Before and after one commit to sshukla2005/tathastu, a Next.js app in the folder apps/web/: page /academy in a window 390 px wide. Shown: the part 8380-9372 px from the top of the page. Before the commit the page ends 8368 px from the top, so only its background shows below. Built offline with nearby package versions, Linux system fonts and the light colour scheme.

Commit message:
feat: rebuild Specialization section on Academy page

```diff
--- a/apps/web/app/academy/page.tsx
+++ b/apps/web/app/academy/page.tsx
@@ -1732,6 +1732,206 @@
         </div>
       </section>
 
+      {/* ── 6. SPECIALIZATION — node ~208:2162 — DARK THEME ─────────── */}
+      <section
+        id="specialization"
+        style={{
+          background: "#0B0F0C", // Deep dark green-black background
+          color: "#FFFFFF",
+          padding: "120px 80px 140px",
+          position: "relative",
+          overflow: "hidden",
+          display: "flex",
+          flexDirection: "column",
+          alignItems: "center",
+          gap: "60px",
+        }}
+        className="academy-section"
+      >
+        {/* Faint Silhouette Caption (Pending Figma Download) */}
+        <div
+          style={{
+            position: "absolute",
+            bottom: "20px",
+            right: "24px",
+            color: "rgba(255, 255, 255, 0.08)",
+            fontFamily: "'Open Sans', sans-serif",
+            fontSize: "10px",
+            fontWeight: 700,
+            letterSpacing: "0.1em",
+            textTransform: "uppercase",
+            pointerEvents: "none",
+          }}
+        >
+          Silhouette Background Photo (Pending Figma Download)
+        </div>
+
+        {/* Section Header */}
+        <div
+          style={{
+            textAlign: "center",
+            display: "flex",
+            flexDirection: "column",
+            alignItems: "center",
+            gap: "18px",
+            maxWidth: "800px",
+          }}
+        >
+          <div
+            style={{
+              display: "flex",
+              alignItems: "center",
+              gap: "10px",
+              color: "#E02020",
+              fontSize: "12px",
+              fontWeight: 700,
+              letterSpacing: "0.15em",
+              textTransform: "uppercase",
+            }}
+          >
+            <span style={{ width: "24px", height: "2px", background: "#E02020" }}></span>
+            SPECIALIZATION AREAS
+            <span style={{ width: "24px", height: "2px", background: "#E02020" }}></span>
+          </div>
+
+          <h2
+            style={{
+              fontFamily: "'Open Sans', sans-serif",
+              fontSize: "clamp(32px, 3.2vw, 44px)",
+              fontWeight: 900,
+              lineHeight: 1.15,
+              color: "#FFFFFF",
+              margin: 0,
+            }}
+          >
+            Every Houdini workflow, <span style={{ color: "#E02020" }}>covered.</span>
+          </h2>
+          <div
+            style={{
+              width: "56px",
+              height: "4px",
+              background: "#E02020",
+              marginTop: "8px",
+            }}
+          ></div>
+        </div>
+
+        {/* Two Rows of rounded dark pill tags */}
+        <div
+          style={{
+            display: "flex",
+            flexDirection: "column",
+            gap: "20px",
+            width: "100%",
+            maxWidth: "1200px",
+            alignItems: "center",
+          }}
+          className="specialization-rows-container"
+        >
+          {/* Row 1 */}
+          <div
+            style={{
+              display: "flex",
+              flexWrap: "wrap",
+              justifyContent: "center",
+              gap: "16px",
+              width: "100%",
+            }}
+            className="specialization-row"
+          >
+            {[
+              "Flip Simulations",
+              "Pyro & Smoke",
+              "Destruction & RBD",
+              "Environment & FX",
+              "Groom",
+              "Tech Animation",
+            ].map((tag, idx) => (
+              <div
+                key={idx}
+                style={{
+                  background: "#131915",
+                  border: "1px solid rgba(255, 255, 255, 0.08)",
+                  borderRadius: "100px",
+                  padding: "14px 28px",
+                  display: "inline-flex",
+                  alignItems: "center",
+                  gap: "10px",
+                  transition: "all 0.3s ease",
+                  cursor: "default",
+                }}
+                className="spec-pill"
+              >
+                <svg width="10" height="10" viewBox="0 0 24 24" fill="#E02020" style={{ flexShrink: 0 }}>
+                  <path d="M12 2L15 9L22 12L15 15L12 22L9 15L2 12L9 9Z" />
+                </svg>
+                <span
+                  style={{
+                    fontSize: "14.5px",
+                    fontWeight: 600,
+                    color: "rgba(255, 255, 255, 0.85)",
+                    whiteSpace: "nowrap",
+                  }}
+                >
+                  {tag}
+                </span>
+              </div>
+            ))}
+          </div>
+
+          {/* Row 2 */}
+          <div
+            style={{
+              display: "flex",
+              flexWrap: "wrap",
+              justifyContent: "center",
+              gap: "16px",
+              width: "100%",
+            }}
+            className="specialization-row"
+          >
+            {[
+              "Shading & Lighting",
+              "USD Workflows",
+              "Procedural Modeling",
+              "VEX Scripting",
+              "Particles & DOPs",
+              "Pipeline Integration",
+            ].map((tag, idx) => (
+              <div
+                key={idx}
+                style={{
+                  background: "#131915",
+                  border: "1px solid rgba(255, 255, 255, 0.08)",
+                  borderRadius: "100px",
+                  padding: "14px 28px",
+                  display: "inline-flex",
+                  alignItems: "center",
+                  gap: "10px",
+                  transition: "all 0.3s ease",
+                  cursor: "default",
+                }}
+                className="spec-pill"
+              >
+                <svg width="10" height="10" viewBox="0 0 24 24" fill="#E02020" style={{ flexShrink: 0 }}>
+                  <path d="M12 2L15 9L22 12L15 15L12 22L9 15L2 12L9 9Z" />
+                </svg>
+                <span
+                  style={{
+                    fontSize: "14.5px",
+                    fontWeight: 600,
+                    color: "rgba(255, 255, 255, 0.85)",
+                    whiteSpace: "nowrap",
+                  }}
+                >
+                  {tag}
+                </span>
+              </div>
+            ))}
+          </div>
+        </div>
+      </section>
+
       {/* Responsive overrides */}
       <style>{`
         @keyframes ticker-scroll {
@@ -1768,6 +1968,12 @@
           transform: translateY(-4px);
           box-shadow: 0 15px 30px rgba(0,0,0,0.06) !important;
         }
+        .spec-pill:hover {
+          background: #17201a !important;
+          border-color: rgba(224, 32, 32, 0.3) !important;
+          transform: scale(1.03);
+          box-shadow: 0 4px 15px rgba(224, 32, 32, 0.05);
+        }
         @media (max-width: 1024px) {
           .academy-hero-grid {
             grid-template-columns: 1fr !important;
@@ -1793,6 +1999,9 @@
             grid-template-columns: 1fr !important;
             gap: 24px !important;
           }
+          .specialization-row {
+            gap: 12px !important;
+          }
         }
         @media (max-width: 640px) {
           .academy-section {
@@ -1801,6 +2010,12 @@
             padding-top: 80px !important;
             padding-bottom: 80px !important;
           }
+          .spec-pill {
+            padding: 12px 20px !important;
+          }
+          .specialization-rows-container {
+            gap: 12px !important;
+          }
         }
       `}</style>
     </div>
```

-.-.-

* Task statement
Gather up the lines containing the word "sans" from these records and copy them.

* Written response
+            fontFamily: "'Open Sans', sans-serif",
+              fontFamily: "'Open Sans', sans-serif",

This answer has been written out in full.